Change in emissions: China

China has been selected here owing to the reason that it is the 1st country where a lockdown was implemented on a full-scale, at the start of 2020. This will also allow us to see if we have actually reduced any relative emissions as such.

Emissions reduced by 25% at the start of 2020 in China owing to lockdown. Factories have been shut down and it is reported that coal use also fell by 40%.

Source: NASA Earth Observatory pollution satellite

However by the end of March, with covid19 cases dropping, air pollution levels and carbon emissions seemed to be on the rebound (according to CarbonBrief).

Emissions: Europe and the US

In Italy, where natural gas is used in the majority to generate electricity, demand was down by 27% in early March, as compared to last year. France (nuclear) and the UK (natural gas) have also followed the suit. According to Marcus Ferdinand (analyst at Independent Commodity Intelligence Services), EU power demands could fall by 6.2% by the end of 2020.

With the demand in electricity going down, along with air-traffic and industrial production, Ferdinand predicted that emissions could fall by 389 million metric tons of CO₂ (close to 9% of total EU emissions).

Although there isn’t a widespread lockdown announced, the effects of the virus are showing up. In New York, pollution levels are down by 50% because of the measures taken to control the spread of the virus. Transportation in the US is the largest contributor to the carbon emissions and passenger vehicles account to nearly 60% of it. According to Trevor Reed (INRIX), US passenger vehicle traffic was down by 38%.
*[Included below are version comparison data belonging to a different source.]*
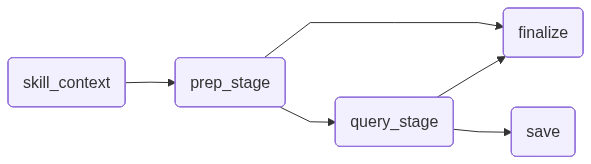
teron131/tabuflow keeps this Mermaid diagram as artifacts/graphs/orchestrator-graph.png. Above is the earlier version. Its source is kept beside it as artifacts/graphs/orchestrator-graph.mmd.
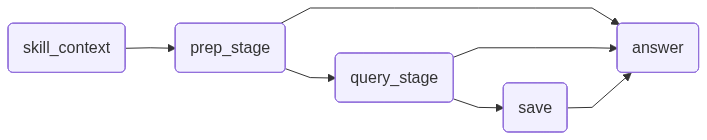
After the commit.

Change to the diagram source:
```diff
@@ -8,11 +8,12 @@
 	prep_stage(prep_stage)
 	query_stage(query_stage)
 	save(save)
-	finalize(finalize)
-	prep_stage --> finalize;
+	answer(answer)
+	prep_stage --> answer;
 	prep_stage --> query_stage;
-	query_stage --> finalize;
+	query_stage --> answer;
 	query_stage --> save;
+	save --> answer;
 	skill_context --> prep_stage;
 	classDef default fill:#f2f0ff,line-height:1.2
 	classDef first fill-opacity:0
```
US electricity demand is a complex trend to understand. According to Scotiabank, power demand collapsed in industry and commercial sectors. Currently, the residential sector is mitigating it, owing to the increased use in lights, TVs and interestingly, gaming consoles.

How about India?

Nationwide electricity demand fell to 2.78 billion units on March 25, the 1st day of the 3-week lockdown. That was a nearly 20% drop when compared to the national average of 3.45 billion units (Source: The Hindu).

Although there is a drop in overall demand, some states have reported a spike in usage. India’s most populous state, UP, reported an increase of 3.4% on March 25 whereas its surrounding states Uttarakhand and Himachal Pradesh recorded a decrease of 40%.


In pollution levels, New Delhi has been taken as a reference owing to its record pollution levels in Nov 2019. As of March 20, the AQI (Air Quality Index) stood at a median of 160 as compared to 97 on 10th April 2020, showing a decrease of nearly 40%.

Though there is a huge reduction in emissions due to COVID-19, the exact number cannot be concluded due to the unknown economy effects COVID-19 might lead to.

If you are wondering how Covid19 fares when compared to the recession in 2008–09 in terms of emissions, 2020 might see a fall in global emission of 0.3% as compared to 1.3% in 2008–09 (BBC).


Written by Zodhya

About Zodhya

We are Zodhya, a start-up that provides AI-based tech to reduce energy bills and lower emissions for commercial buildings and industries.